[Task material Boundary: Start]

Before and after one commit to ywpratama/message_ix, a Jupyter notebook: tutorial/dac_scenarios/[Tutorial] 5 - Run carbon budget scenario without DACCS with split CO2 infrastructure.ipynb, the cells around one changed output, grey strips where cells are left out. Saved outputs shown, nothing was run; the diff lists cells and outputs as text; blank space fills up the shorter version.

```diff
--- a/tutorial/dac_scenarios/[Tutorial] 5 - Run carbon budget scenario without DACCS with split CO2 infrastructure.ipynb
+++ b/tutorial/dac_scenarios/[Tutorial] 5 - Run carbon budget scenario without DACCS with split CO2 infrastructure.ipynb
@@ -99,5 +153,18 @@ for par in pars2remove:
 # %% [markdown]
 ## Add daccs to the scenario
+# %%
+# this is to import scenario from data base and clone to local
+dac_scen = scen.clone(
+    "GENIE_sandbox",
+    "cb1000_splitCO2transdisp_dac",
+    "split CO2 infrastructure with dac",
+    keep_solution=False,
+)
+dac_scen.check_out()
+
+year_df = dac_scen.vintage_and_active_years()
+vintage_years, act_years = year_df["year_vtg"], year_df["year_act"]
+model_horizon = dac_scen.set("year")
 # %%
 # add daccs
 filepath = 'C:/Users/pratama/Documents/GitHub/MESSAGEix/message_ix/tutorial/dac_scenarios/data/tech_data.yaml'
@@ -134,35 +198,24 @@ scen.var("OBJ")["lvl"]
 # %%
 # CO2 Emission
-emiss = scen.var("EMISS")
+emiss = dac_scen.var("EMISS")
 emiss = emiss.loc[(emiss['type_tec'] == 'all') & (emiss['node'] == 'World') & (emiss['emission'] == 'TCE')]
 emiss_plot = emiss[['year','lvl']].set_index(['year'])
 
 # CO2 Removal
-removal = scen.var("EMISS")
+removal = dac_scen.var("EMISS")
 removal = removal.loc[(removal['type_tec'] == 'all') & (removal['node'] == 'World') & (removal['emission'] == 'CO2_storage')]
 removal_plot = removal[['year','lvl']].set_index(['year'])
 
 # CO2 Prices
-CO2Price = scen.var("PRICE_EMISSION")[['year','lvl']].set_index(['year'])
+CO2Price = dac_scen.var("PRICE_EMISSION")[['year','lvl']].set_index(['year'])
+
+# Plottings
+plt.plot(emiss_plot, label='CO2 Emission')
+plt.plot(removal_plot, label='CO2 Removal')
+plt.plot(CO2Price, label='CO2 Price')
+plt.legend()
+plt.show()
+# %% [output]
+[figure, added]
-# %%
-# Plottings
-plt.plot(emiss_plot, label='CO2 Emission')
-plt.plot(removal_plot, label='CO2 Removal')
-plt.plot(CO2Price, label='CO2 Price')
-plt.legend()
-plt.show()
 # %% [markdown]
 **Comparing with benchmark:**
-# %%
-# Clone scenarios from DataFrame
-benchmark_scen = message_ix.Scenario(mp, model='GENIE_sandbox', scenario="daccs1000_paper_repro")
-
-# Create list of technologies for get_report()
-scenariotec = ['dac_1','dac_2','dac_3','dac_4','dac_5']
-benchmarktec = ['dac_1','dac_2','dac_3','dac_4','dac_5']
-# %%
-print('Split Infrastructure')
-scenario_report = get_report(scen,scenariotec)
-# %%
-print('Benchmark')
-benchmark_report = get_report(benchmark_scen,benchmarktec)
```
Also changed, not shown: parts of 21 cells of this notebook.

[Task material Boundary: End]
[Task material Boundary: Start]

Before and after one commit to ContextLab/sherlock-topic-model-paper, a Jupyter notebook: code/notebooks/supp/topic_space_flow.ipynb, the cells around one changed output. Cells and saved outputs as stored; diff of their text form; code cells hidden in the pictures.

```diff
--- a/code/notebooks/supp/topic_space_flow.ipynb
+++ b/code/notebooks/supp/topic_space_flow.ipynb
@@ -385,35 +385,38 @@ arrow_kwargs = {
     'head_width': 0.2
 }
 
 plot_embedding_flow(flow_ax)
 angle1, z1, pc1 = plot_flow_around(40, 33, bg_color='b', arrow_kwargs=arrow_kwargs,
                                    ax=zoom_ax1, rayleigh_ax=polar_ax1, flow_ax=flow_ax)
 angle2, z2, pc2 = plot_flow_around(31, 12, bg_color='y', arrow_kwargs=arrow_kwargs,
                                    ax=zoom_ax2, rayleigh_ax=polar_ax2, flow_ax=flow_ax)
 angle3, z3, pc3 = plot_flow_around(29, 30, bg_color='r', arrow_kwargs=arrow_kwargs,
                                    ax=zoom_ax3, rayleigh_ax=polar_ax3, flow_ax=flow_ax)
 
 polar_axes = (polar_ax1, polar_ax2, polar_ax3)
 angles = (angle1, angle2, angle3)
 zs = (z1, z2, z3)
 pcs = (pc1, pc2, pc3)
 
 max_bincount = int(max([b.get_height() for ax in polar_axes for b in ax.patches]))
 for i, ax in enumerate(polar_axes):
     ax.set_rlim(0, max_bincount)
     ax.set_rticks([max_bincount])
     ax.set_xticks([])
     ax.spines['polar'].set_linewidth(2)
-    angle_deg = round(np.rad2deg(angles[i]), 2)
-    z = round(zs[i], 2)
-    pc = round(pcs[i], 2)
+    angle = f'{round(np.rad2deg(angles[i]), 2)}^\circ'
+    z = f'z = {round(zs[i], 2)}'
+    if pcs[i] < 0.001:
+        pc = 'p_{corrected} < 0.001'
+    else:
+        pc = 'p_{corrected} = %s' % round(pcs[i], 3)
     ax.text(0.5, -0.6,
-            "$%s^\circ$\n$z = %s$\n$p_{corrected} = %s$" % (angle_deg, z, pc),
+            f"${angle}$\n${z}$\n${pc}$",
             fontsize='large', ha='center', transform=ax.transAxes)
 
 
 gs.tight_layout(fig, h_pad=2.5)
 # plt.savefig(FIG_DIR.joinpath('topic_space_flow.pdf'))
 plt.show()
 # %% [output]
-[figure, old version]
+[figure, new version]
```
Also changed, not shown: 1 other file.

[Task material Boundary: End]
[Task material Boundary: Start]

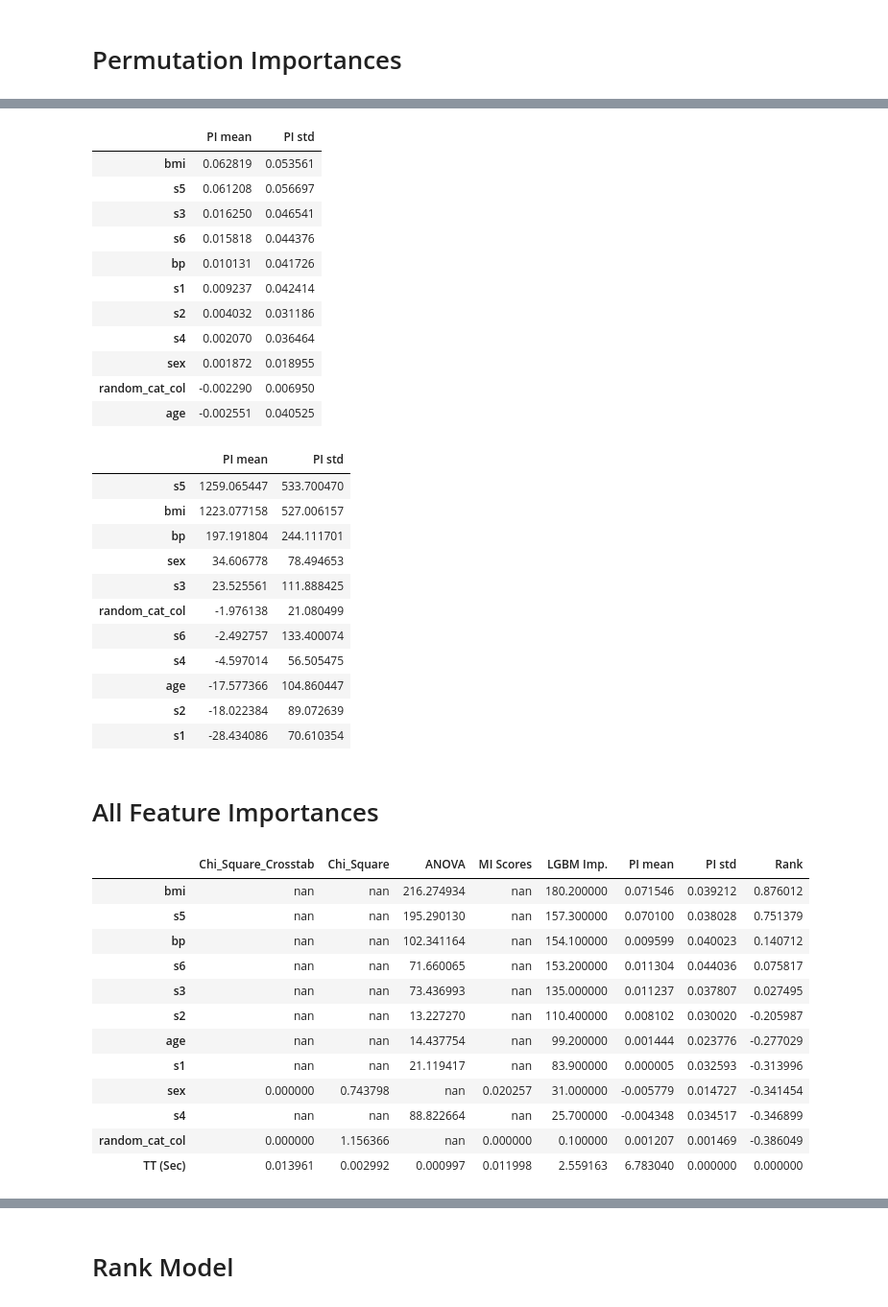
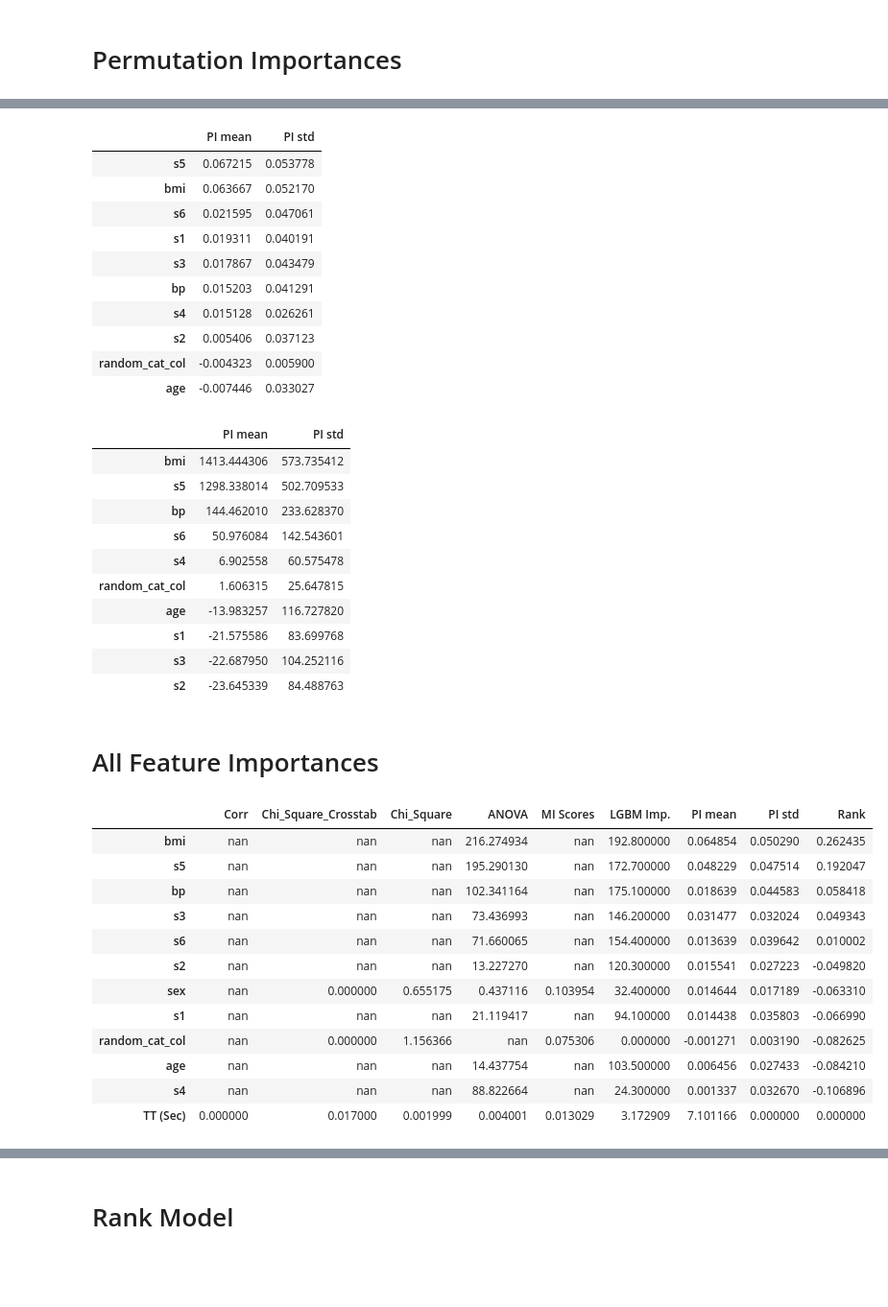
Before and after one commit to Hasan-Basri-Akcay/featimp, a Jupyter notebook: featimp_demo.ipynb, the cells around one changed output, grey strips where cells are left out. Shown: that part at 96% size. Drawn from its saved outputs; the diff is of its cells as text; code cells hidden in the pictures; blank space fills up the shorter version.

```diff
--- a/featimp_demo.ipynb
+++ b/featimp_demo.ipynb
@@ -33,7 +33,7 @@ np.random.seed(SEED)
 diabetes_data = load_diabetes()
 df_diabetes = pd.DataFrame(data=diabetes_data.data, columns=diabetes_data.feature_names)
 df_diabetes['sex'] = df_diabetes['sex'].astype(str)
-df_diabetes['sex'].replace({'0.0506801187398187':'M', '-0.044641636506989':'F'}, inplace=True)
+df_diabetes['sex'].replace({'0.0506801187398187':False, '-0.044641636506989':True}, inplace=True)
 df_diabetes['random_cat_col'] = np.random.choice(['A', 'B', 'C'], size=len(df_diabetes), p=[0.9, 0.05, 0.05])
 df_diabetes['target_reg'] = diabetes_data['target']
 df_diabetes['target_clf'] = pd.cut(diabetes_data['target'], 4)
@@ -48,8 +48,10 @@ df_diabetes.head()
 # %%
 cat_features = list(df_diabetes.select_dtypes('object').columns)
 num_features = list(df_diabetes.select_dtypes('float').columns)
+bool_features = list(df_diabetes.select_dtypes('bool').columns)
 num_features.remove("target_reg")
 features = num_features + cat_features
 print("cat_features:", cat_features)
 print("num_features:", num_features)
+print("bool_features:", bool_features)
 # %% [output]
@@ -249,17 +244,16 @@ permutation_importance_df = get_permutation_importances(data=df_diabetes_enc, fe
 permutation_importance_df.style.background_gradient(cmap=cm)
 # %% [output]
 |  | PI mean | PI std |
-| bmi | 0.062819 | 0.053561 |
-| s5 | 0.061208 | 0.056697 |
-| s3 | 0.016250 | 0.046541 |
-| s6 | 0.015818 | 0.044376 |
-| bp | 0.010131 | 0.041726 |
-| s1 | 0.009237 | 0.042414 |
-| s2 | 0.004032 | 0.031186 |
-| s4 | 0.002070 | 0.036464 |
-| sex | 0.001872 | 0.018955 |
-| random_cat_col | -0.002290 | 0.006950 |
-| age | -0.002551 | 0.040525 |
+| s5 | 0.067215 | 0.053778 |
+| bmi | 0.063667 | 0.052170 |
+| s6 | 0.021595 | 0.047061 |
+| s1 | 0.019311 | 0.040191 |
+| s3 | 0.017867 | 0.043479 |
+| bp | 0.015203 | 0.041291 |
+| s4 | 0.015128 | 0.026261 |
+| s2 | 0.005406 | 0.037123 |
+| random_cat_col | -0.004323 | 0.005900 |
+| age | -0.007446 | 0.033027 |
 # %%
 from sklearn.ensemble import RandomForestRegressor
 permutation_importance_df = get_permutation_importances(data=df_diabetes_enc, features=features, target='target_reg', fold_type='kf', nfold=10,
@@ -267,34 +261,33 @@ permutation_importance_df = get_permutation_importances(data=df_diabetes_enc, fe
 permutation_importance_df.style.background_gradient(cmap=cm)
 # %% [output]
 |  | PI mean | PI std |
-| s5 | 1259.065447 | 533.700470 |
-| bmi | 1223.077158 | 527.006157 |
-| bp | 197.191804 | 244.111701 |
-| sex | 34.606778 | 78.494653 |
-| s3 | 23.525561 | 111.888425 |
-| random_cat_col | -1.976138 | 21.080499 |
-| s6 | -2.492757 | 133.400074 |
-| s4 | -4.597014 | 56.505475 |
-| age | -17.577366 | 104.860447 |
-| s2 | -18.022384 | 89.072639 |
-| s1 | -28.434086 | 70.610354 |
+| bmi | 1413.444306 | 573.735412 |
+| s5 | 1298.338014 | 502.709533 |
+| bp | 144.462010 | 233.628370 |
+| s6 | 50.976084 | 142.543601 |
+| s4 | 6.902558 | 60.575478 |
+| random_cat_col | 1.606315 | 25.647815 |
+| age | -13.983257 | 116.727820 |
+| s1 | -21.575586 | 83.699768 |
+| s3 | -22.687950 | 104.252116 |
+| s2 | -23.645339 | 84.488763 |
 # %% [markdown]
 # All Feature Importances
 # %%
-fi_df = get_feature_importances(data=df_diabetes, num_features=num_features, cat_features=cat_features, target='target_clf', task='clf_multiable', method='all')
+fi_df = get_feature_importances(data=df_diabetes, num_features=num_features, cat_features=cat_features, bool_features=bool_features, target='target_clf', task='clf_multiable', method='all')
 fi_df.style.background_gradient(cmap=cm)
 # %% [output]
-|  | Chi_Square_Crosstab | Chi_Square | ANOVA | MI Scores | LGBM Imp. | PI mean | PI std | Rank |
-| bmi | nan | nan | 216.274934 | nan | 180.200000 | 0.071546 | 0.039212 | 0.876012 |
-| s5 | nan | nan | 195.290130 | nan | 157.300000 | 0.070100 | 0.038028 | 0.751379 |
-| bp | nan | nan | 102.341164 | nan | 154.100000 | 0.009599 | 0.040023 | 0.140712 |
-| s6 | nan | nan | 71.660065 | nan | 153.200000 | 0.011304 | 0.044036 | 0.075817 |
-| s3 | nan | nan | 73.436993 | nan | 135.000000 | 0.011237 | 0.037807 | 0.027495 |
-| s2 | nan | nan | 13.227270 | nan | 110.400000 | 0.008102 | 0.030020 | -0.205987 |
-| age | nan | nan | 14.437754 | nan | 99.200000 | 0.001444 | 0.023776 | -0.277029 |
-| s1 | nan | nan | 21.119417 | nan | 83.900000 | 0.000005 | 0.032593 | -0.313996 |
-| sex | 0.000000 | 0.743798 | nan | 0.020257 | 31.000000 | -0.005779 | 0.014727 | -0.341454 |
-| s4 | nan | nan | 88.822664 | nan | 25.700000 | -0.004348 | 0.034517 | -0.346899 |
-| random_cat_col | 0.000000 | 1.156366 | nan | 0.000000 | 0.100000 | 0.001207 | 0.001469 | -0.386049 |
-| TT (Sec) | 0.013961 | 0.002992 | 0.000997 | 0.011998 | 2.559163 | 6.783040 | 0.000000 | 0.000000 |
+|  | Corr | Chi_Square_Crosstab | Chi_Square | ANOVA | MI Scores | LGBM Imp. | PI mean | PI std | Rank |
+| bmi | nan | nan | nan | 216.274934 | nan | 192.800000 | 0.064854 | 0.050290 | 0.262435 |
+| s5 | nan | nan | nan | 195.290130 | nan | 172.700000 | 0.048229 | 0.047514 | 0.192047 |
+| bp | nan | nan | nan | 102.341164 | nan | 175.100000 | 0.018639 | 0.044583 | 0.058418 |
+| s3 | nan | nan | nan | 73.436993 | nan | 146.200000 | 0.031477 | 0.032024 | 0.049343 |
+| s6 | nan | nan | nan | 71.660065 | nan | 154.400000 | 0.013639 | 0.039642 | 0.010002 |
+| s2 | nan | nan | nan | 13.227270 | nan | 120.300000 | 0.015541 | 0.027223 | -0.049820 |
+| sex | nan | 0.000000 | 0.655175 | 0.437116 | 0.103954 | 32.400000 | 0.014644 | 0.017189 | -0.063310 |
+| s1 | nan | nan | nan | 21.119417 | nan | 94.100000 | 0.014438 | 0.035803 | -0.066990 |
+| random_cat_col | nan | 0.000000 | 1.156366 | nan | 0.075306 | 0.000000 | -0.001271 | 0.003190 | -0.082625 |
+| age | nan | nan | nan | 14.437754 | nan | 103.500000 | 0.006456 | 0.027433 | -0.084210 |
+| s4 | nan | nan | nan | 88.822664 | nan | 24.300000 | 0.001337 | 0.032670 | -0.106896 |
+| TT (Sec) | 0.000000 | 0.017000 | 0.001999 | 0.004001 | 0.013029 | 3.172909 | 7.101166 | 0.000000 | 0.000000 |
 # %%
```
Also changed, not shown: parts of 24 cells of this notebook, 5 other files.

[Task material Boundary: End]

Try it :: Return each line of the preceding material in which "with" can be found.

Response to this exercise ::
Before and after one commit to ywpratama/message_ix, a Jupyter notebook: tutorial/dac_scenarios/[Tutorial] 5 - Run carbon budget scenario without DACCS with split CO2 infrastructure.ipynb, the cells around one changed output, grey strips where cells are left out. Saved outputs shown, nothing was run; the diff lists cells and outputs as text; blank space fills up the shorter version.
--- a/tutorial/dac_scenarios/[Tutorial] 5 - Run carbon budget scenario without DACCS with split CO2 infrastructure.ipynb
+++ b/tutorial/dac_scenarios/[Tutorial] 5 - Run carbon budget scenario without DACCS with split CO2 infrastructure.ipynb
+    "split CO2 infrastructure with dac",
 **Comparing with benchmark:**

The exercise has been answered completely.